The word fiber has many definitions. It can be a mass word referring to any object with an acicular shape with macromolecular chains usually orienting along the long axle. Those without oriented macromolecular chains might be called nanowire or nano-thread. In the materials, paper, and textile industries, fiber is a broad term referring to a type of cell or cell aggregate in hardwood, bast, and cotton fibers, as well as various polymeric, carbonaceous, and inorganic materials for textiles or reinforcements. The term cellulose fiber is also an inclusive concept referring to manufactured cellulose fibers such as rayon and lyocell fibers in the form of filaments, chopped short fibers (in most cases), chopped yarns, yarns, and fabrics. Cellulose ester fibers are also included in cellulose fibers. The core structure of cellulose fibers is the presence of linear chains of thousands of glucose units linked together, which enables significant hydrogen bonding between OH groups on adjacent chains, causing them to pack closely into fibrils. When fibers have diameters in the nanometer range, they can be classified as nanofibers. Since fiber is an inclusive term, nanofiber should also be inclusive of all fiber in the nanometer range. Fibers are usually presented in the form of yarns, fabrics, filaments, and chopped short fibers in filaments or yarns, as shown in Figure 4a.
Figure 4. (a) Fiber taxonomies and (b) carbon nanomaterial classification.
Cellulose is sometimes used with carbon. There are many carbon nano-objects, i.e., nanocarbons, such as CNTs and graphene, which are classified as shown in Figure 2b. Researchers and industrialists have integrated the remarkable properties of individual nanocarbons into useful, macroscopic ensembles (i.e., carbon-nanostructured materials such as fibers, films, membranes, foams, and nanocomposites).
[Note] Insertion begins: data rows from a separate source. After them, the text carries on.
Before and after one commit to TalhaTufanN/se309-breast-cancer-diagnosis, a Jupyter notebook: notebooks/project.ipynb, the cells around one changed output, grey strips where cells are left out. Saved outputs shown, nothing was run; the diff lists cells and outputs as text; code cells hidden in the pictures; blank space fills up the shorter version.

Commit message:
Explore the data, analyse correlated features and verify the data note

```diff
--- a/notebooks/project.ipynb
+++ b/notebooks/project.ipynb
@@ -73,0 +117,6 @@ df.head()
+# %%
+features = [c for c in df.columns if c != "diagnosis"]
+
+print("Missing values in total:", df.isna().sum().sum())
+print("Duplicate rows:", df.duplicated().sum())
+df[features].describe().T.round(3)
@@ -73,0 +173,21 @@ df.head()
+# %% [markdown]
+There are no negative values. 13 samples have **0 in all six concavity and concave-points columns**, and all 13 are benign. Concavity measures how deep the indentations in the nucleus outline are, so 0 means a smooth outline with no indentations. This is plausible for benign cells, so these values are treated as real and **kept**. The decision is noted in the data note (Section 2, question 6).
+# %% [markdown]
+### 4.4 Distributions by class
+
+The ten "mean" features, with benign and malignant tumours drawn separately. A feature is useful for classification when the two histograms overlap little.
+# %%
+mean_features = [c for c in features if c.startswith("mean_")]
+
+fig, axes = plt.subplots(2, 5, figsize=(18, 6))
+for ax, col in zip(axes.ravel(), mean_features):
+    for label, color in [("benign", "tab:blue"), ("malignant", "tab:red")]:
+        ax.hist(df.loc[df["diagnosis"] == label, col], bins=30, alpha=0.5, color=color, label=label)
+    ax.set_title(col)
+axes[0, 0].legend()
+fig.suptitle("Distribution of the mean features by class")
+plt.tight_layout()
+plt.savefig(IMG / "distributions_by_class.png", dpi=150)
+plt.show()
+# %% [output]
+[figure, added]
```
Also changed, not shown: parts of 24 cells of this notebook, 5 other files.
2. Nanocellulose-Fiber Hybrid Composites

2.1. Nanocellulose-Hybrid Fibers with Synthetic Fibers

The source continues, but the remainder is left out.